TO DO:
Copy all records verbatim.

====== SUPPLIED ENTRIES ======

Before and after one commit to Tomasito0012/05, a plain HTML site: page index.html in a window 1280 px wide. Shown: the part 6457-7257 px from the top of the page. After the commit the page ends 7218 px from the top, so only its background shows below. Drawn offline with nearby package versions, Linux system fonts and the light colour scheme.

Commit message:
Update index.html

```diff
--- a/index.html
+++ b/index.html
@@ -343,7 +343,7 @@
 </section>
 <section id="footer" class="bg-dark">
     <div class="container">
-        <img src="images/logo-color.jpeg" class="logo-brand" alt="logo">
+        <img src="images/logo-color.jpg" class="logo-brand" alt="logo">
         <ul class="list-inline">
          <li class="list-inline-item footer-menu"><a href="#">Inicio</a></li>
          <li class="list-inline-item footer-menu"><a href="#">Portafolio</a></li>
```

======

TASK RESPONSE:
Before and after one commit to Tomasito0012/05, a plain HTML site: page index.html in a window 1280 px wide. Shown: the part 6457-7257 px from the top of the page. After the commit the page ends 7218 px from the top, so only its background shows below. Drawn offline with nearby package versions, Linux system fonts and the light colour scheme.

Commit message:
Update index.html

```diff
--- a/index.html
+++ b/index.html
@@ -343,7 +343,7 @@
 </section>
 <section id="footer" class="bg-dark">
     <div class="container">
-        <img src="images/logo-color.jpeg" class="logo-brand" alt="logo">
+        <img src="images/logo-color.jpg" class="logo-brand" alt="logo">
         <ul class="list-inline">
          <li class="list-inline-item footer-menu"><a href="#">Inicio</a></li>
          <li class="list-inline-item footer-menu"><a href="#">Portafolio</a></li>
```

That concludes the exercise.